    I can only say think because all of the markings have completely worn away on it now. I have a bunch more different pencils but that model is by far my favorite. Eight bucks and change might seem like a lot to spend on a pencil but hey if the thing lasts you 100 years I mean what computer software can compare?

    I like Staedtler Mars lead the best though. I have a lifetime supply of it now. Perhaps a few lifetimes even. Mostly I like Mars equipment the best and I even have some of their lead holders too but I got to admit my Koh-I-Noor pencil is the best by a long margin.

    Some stuff is just perfect, and it is. So far I haven't used the perfect computer software yet. Not even close. Now that I'm thinking about it I cannot hardly even remember a time in my life when I didn't own that pencil. Man I ought to get buried with it or something.

    If I ever lost it I'd have to buy another one! I have lost a lot of stuff but I've never lost that pencil, like ever! Whenever I need it I can always find it. Excuse me but this is freaking me out. That pencil and me it is like fate, or destiny or something.

    have you actually sent this to a 3d printer yet? I've tried importing sketchup generated stls into 3d printing software and 123D Make and had issues with tiny discontinuities in the model. Maybe your ruby files alleviate this problem though.

    4 replies

    it;s not stls files that are the problem, it;s the stls that sketchup generates, they are full of holes for some reason.

    Right. Sometimes the walls of my sketches go missing which is kind of weird, but that is why I review them first to make sure that everything exported properly.
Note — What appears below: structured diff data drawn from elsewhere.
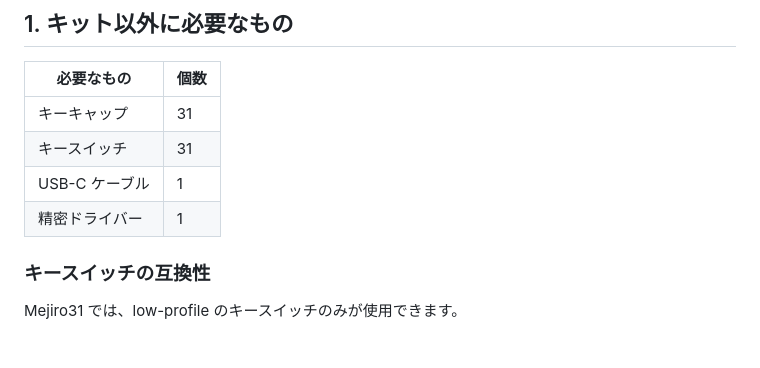
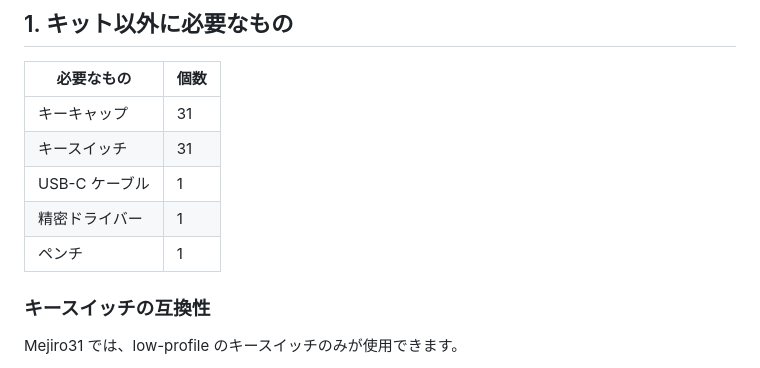
Before and after one commit to JEEBIS27/Mejiro31, a Markdown page: docs/BUILD.md, the part around one of its changes. Rendered like a GitHub page.

```diff
--- a/docs/BUILD.md
+++ b/docs/BUILD.md
@@ -17,6 +17,7 @@
 | キースイッチ | 31 |
 | USB-C ケーブル | 1 |
 | 精密ドライバー | 1 |
+| ペンチ | 1 |
 
 ### キースイッチの互換性
 
```
Also changed, not shown: other parts of docs/BUILD.md (+14 -12 lines).
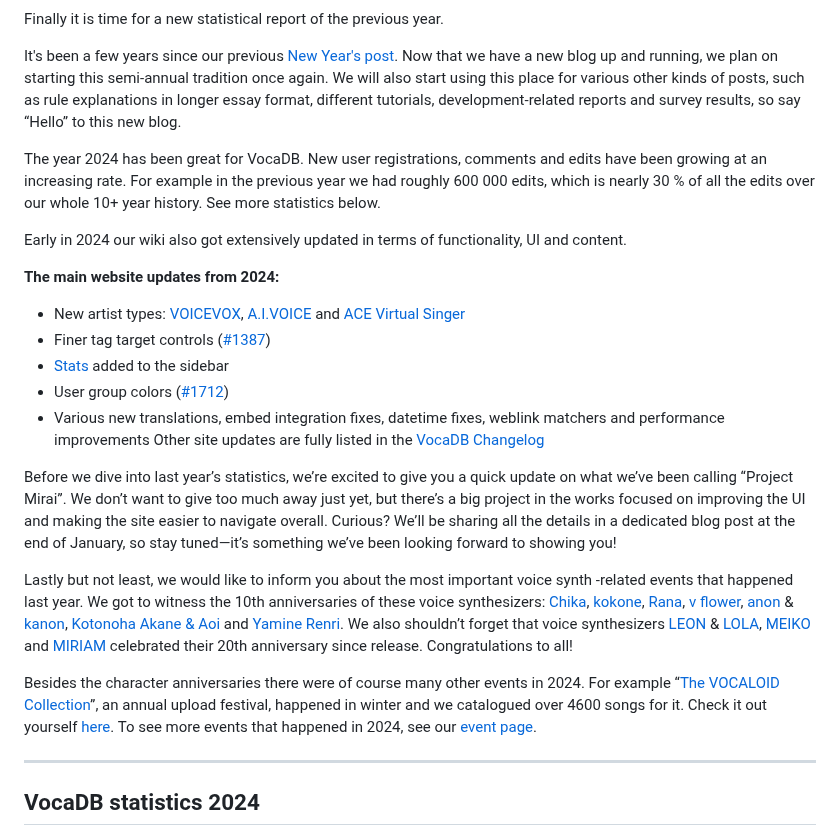
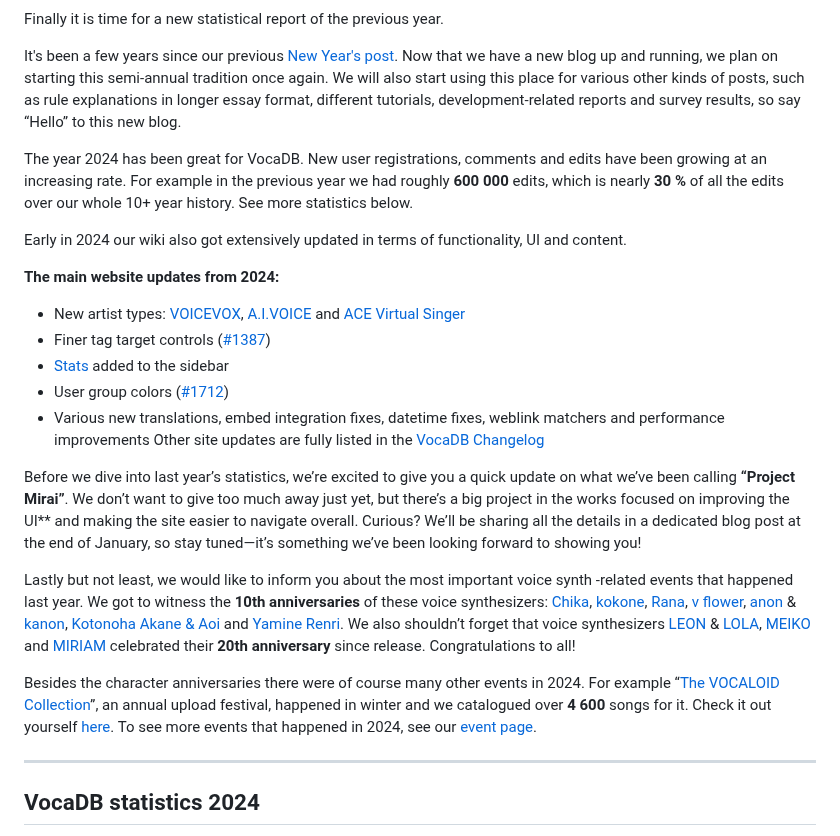
Before and after one commit to VocaDB/blog, a Markdown page: posts/new-year-2025.md, the part around one of its changes. Drawn GitHub-style.

```diff
--- a/posts/new-year-2025.md
+++ b/posts/new-year-2025.md
@@ -17,7 +17,7 @@ Finally it is time for a new statistical report of the previous year.
 
 It's been a few years since our previous [New Year's post](https://blog.vocadb.net/blog/new-year-2021). Now that we have a new blog up and running, we plan on starting this semi-annual tradition once again. We will also start using this place for various other kinds of posts, such as rule explanations in longer essay format, different tutorials, development-related reports and survey results, so say “Hello” to this new blog.
 
-The year 2024 has been great for VocaDB. New user registrations, comments and edits have been growing at an increasing rate. For example in the previous year we had roughly 600 000 edits, which is nearly 30 % of all the edits over our whole 10+ year history. See more statistics below.
+The year 2024 has been great for VocaDB. New user registrations, comments and edits have been growing at an increasing rate. For example in the previous year we had roughly **600 000** edits, which is nearly **30 %** of all the edits over our whole 10+ year history. See more statistics below.
 
 Early in 2024 our wiki also got extensively updated in terms of functionality, UI and content.
 
@@ -30,14 +30,14 @@ Early in 2024 our wiki also got extensively updated in terms of functionality, U
 - Various new translations, embed integration fixes, datetime fixes, weblink matchers and performance improvements
   Other site updates are fully listed in the [VocaDB Changelog](https://wiki.vocadb.net/docs/documentation/vocadb-changelog)
 
-Before we dive into last year’s statistics, we’re excited to give you a quick update on what we’ve been calling “Project Mirai”. We don’t want to give too much away just yet, but there’s a big project in the works focused on improving the UI and making the site easier to navigate overall. Curious? We’ll be sharing all the details in a dedicated blog post at the end of January, so stay tuned—it’s something we’ve been looking forward to showing you!
+Before we dive into last year’s statistics, we’re excited to give you a quick update on what we’ve been calling **“Project Mirai”**. We don’t want to give too much away just yet, but there’s a big project in the works focused on improving the UI** and making the site easier to navigate overall. Curious? We’ll be sharing all the details in a dedicated blog post at the end of January, so stay tuned—it’s something we’ve been looking forward to showing you!
 
 Lastly but not least, we would like to inform you about the most important voice synth -related events that happened last year.
-We got to witness the 10th anniversaries of these voice synthesizers: [Chika](https://vocadb.net/Ar/25148), [kokone](https://vocadb.net/Ar/16545), [Rana](https://vocadb.net/Ar/23600), [v flower](https://vocadb.net/Ar/21165), [anon](https://vocadb.net/Ar/18365) & [kanon](https://vocadb.net/Ar/18364), [Kotonoha Akane & Aoi](https://vocadb.net/Ar/129575) and [Yamine Renri](https://vocadb.net/Ar/106532).
-We also shouldn’t forget that voice synthesizers [LEON](https://vocadb.net/Ar/386) & [LOLA](https://vocadb.net/Ar/387), [MEIKO](https://vocadb.net/Ar/176) and [MIRIAM](https://vocadb.net/Ar/388) celebrated their 20th anniversary since release.
+We got to witness the **10th anniversaries** of these voice synthesizers: [Chika](https://vocadb.net/Ar/25148), [kokone](https://vocadb.net/Ar/16545), [Rana](https://vocadb.net/Ar/23600), [v flower](https://vocadb.net/Ar/21165), [anon](https://vocadb.net/Ar/18365) & [kanon](https://vocadb.net/Ar/18364), [Kotonoha Akane & Aoi](https://vocadb.net/Ar/129575) and [Yamine Renri](https://vocadb.net/Ar/106532).
+We also shouldn’t forget that voice synthesizers [LEON](https://vocadb.net/Ar/386) & [LOLA](https://vocadb.net/Ar/387), [MEIKO](https://vocadb.net/Ar/176) and [MIRIAM](https://vocadb.net/Ar/388) celebrated their **20th anniversary** since release.
 Congratulations to all!
 
-Besides the character anniversaries there were of course many other events in 2024. For example “[The VOCALOID Collection](https://vocadb.net/Es/264/the-vocaloid-collection)”, an annual upload festival, happened in winter and we catalogued over 4600 songs for it. Check it out yourself [here](https://vocadb.net/E/6504/the-vocaloid-collection-2024-w).
+Besides the character anniversaries there were of course many other events in 2024. For example “[The VOCALOID Collection](https://vocadb.net/Es/264/the-vocaloid-collection)”, an annual upload festival, happened in winter and we catalogued over **4 600** songs for it. Check it out yourself [here](https://vocadb.net/E/6504/the-vocaloid-collection-2024-w).
 To see more events that happened in 2024, see our [event page](https://vocadb.net/Search?searchType=ReleaseEvent&afterDate=2024-01-01T18%3A43%3A08.071Z&beforeDate=2024-12-31T18%3A43%3A04.427Z&childTags=false&childVoicebanks=false&draftsOnly=false&eventCategory=&filter=&onlyMyEvents=false&page=1&pageSize=10&sort=Name).
 
 ---
```
Also changed, not shown: other parts of posts/new-year-2025.md (+0 -2 lines).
    it;s not stl files that are the problem, it's the stls that sketch up generates, they are full of holes for some reason.